> **DESCRIPTION OF THE TASK**
When you spot the word "renders" in a line of the data below, copy that line.

> **ENTRIES PROVIDED**
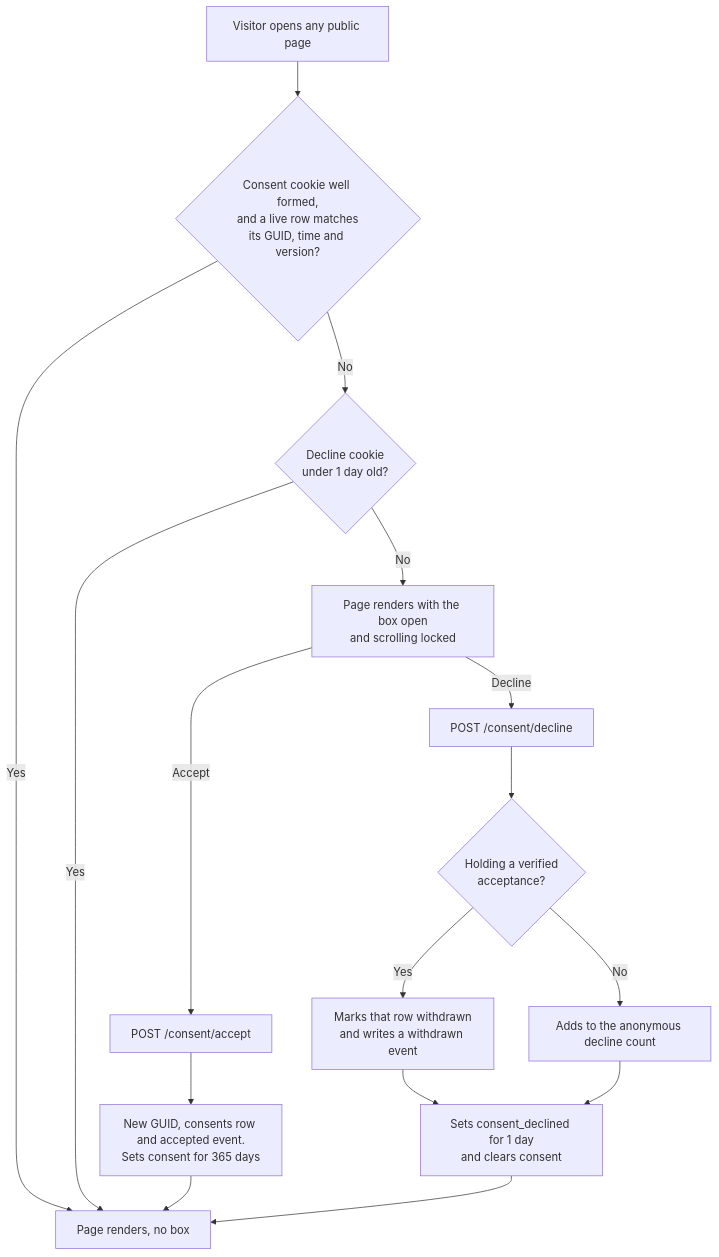
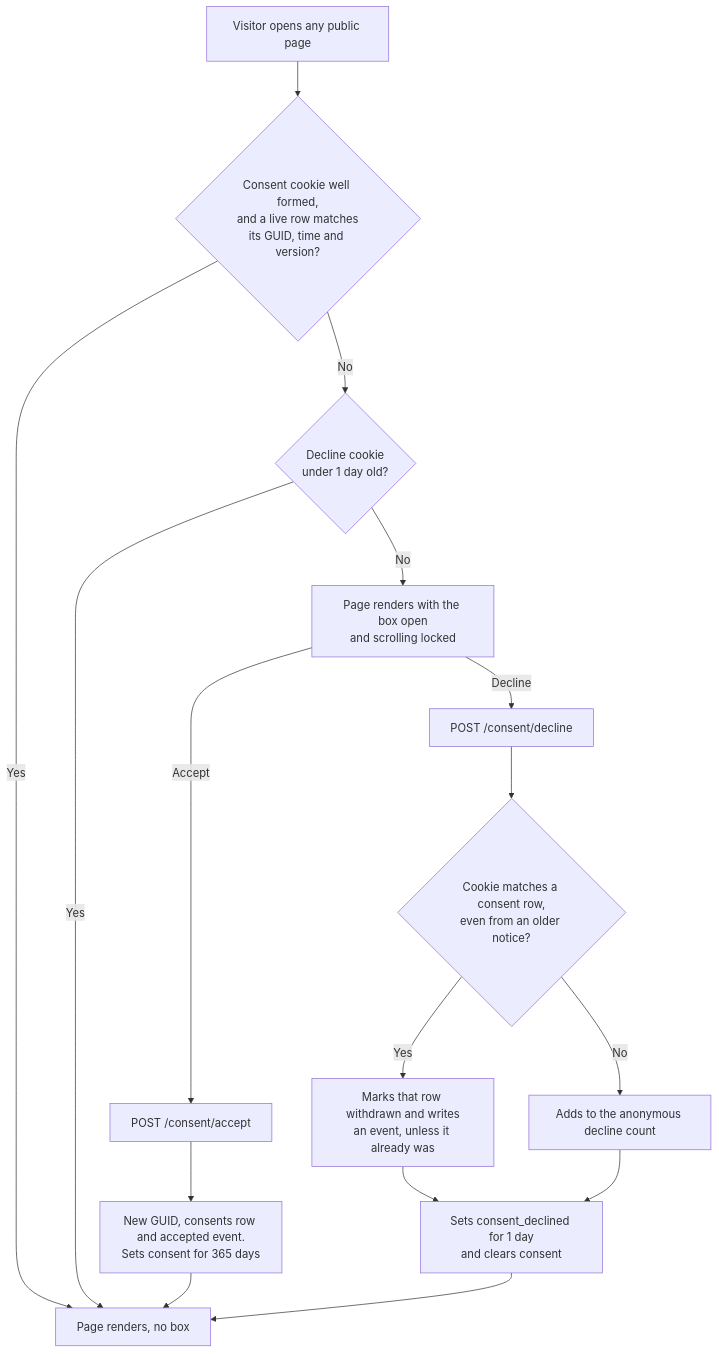
The second of 2 diagrams in README.md (imanbinamran/meridian-consent), drawn with Mermaid before and after one commit. The commit also changed other lines of this file, not shown here.

````diff
--- a/README.md
+++ b/README.md
@@ -166,18 +166,18 @@
 ```mermaid
 flowchart TD
     A[Visitor opens any public page] --> B{"Consent cookie well formed,<br/>and a live row matches<br/>its GUID, time and version?"}
     B -- Yes --> C[Page renders, no box]
     B -- No --> D{"Decline cookie<br/>under 1 day old?"}
     D -- Yes --> C
     D -- No --> E[Page renders with the box open<br/>and scrolling locked]
     E -- Accept --> F[POST /consent/accept]
     E -- Decline --> G[POST /consent/decline]
     F --> H["New GUID, consents row and accepted event.<br/>Sets consent for 365 days"]
-    G --> I{"Holding a verified<br/>acceptance?"}
-    I -- Yes --> J[Marks that row withdrawn<br/>and writes a withdrawn event]
+    G --> I{"Cookie matches a consent row,<br/>even from an older notice?"}
+    I -- Yes --> J["Marks that row withdrawn and writes<br/>an event, unless it already was"]
     I -- No --> K[Adds to the anonymous decline count]
     J --> L["Sets consent_declined for 1 day<br/>and clears consent"]
     K --> L
     H --> C
     L --> C
 ```
````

> **SOLUTION BELOW**
     B -- Yes --> C[Page renders, no box]
     D -- No --> E[Page renders with the box open<br/>and scrolling locked]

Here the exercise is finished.